“If it ain’t broke, don’t fix it.” These words seem to be the central motivation for Koei’s newest game in the Dynasty Warriors franchise. Being a dynasty itself, DW has a lot to prove each time a product comes out. Trying to balance a proven formula and innovative gameplay has been too much for Koei to handle, and it seems that they have decided to play it safe, but make it shine with polish.
If you don’t know DW, it is a territorial battle in the era of the Three Kingdoms in ancient China. You play as one of several main commanders or generals and vie for the top spot, the throne. Not only are there many different characters to choose from in each set of stories, but there are 5 different story modes, equaling about 70+ characters in total to choose from. This makes for some fantastic replay value, and ends up around 40+ hours on the first play through.
The essential formula for a DW game is of course, massive battles, awesome fights, and button mashing to make your fingertips bleed. In this way, DW 8 does not disappoint. There’s nothing quite like playing as Lu Bu and just raining down destruction with huge weapons on the nameless riff raff of enemy soldiers before you. While cool at first, this can be repetitive as hell, so each character having a different special attack, combined with certain weapons giving certain characters extra special moves does help to alleviate that problem.
Unfortunately, that’s nothing new for the DW games, and with 8 under their belt, you really expect more from the newer incarnations. The only true new game design is the implementation of an affinity system whereby each weapon (almost endless in choice) has an affinity for Heaven, Earth, or Man. This means that you will be more or less effective against an enemy commander with a different or same affinity weapon, which the game lets you know with a symbol above their head.

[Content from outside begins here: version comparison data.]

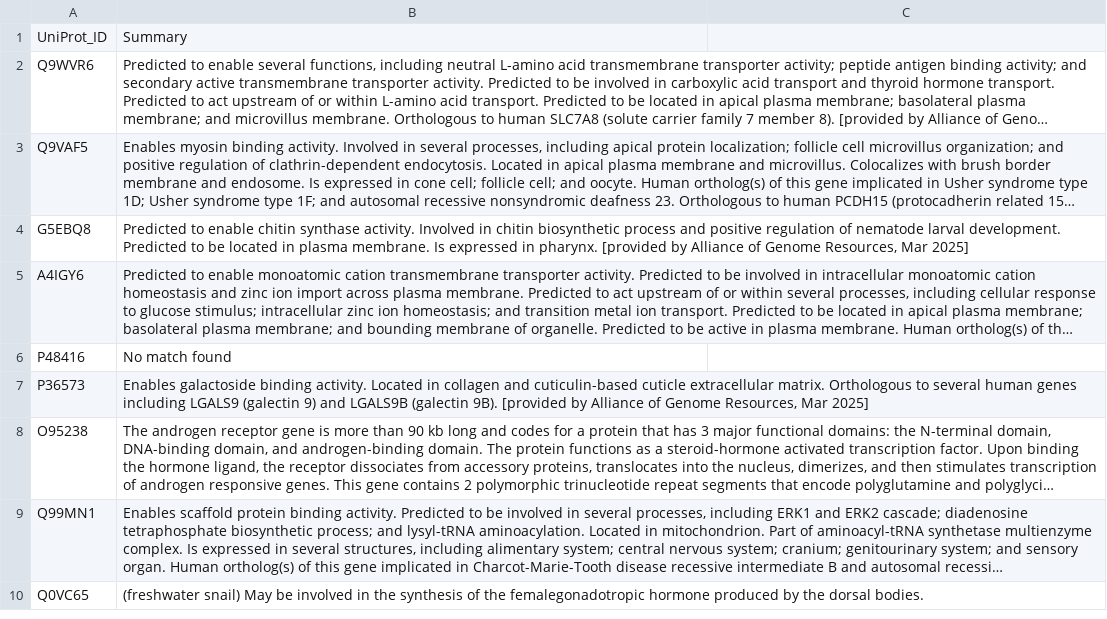
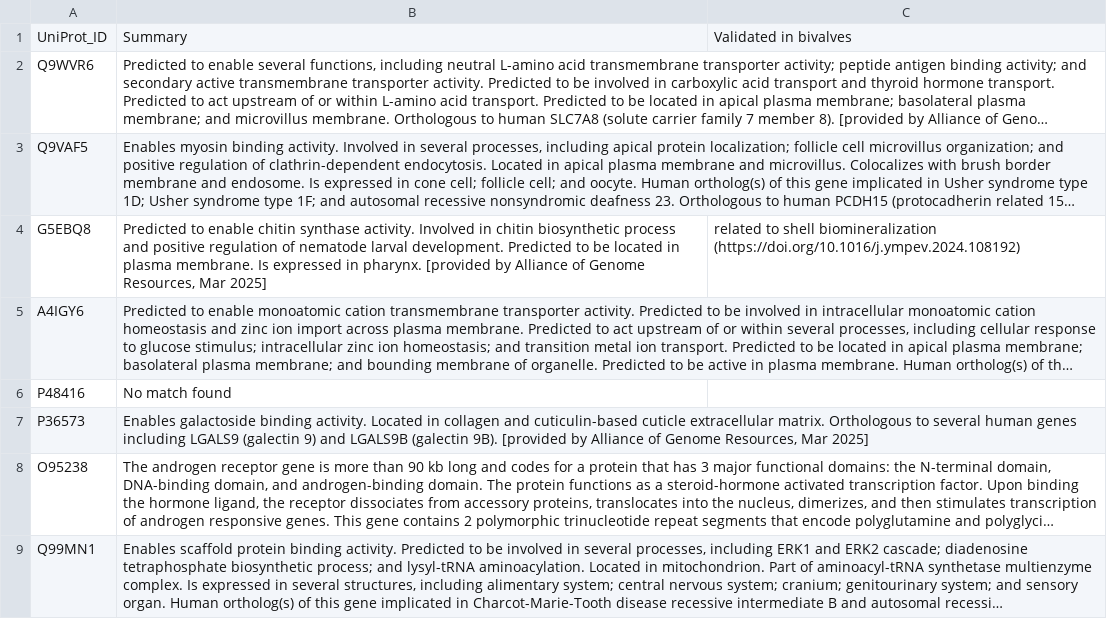
Before and after one commit to graceleuchtenberger/Byssus-expression-analysis, a CSV file: output/Top_gene_summaries/GOW_topgene_summs.csv, drawn as a sheet; only a part is shown; the shorter side is filled out with more unchanged rows; long unchanged cells end in …; the diff names each change by its address in the sheet, - before the commit and + after, or states it on an @@ line.

Commit message:
Update GOW_topgene_summs.csv
Adding in whether this gene is validated in bivalves

```diff
--- a/output/Top_gene_summaries/GOW_topgene_summs.csv
+++ b/output/Top_gene_summaries/GOW_topgene_summs.csv
-C1: (empty)
+C1: Validated in bivalves
-C4: (empty)
+C4: related to shell biomineralization (https://doi.org/10.1016/j.ympev.2024.108192)
```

The voice acting is over the top as always, but when you’re a fan of the genre, it’s almost nostalgic and expected, which is a double edged sword when your fans could be new to the game. The scenery and level design were good enough, but the real let down was the graphic for this game. It seems they spend a lot of time on the characters themselves and the special moves, which do look great, but then lost interest when it came to scenery and textures for the environment. This can be a real mood killer when riding your horse to victory only to see a flat wall that’s meant to look like bricks, or a pond with no moving water.
It’s clear that this game was truly made for one group of people: the hardcore fans. Koei has made no real strives toward the future with this game, but has given more content and characters to make up for it. That said, I feel that after 8 games, a franchise has to evolve or die, so with this Darwinian conundrum lighting a fire under their seats, I hope we see more in DW 9.
Written by: Adam